Sources for Young Adult books in Braille from eBooks, Project Gutenburg, and BookShare
Braille Reading Pals - Early Literacy Program
National Center on Severe and Sensory Disabilities
and the National Organization of Parents of Blind Children
Pop-Up IEP - Information for Parents to share with Team Members
National Organization of Parents of Blind Children - NOPBC
Literacy - Issues for People who are Blind, Parents and Professionals
by Sarah J Blake
Advocates Protest Limits on Amazon Kindle 2 Read-Aloud Feature
Communicating with Individuals having a Vision-Related Disability
A Role for Sign Language Interpreters: Preserving the Linguistic Human Rights of Deaf People
Wonder Baby - Echolocation for Blind Children

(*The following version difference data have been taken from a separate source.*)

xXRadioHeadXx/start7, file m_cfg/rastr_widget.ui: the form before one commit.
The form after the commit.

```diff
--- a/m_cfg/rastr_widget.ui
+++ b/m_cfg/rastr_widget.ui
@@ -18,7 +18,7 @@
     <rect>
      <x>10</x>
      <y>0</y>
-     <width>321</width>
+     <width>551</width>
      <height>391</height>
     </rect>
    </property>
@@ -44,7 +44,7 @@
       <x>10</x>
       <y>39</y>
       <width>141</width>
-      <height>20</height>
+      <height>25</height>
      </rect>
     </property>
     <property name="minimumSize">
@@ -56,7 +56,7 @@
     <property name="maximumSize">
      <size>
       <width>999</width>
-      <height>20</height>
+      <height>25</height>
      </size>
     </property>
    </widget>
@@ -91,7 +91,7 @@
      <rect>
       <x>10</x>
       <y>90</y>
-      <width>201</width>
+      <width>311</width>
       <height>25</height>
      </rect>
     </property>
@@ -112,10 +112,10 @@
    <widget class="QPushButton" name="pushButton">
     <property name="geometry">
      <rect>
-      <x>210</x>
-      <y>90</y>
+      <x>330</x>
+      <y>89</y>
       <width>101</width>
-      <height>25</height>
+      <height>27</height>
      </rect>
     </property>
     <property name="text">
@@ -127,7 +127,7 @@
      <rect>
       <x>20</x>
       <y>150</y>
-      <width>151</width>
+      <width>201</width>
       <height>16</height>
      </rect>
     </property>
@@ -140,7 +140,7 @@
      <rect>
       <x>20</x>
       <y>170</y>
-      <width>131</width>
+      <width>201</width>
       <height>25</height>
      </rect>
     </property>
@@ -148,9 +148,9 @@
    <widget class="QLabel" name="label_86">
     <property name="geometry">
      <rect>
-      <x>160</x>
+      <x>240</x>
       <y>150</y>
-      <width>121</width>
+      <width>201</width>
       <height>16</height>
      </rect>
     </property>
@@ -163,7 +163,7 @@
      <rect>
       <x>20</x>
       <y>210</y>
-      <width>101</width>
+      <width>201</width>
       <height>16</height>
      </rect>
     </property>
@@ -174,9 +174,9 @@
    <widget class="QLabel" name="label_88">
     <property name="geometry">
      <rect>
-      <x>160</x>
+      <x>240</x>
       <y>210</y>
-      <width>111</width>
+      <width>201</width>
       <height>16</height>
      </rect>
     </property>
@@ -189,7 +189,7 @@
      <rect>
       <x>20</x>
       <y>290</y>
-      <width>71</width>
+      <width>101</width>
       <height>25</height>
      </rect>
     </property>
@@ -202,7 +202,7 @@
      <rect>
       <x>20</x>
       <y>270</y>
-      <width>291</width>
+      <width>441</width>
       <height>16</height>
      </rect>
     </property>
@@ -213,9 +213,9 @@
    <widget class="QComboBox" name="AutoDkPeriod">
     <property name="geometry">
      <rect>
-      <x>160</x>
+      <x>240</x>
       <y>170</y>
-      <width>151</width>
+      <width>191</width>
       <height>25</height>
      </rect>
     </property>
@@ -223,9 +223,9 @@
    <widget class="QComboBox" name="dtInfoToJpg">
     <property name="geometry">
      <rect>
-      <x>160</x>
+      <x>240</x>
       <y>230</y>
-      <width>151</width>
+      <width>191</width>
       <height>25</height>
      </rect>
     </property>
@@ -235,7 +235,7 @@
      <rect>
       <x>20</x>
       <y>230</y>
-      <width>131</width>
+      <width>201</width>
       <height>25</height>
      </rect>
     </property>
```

Beginner's Guide to Echolocation for the Blind and Visually Impaired: Learning to See With Your Ears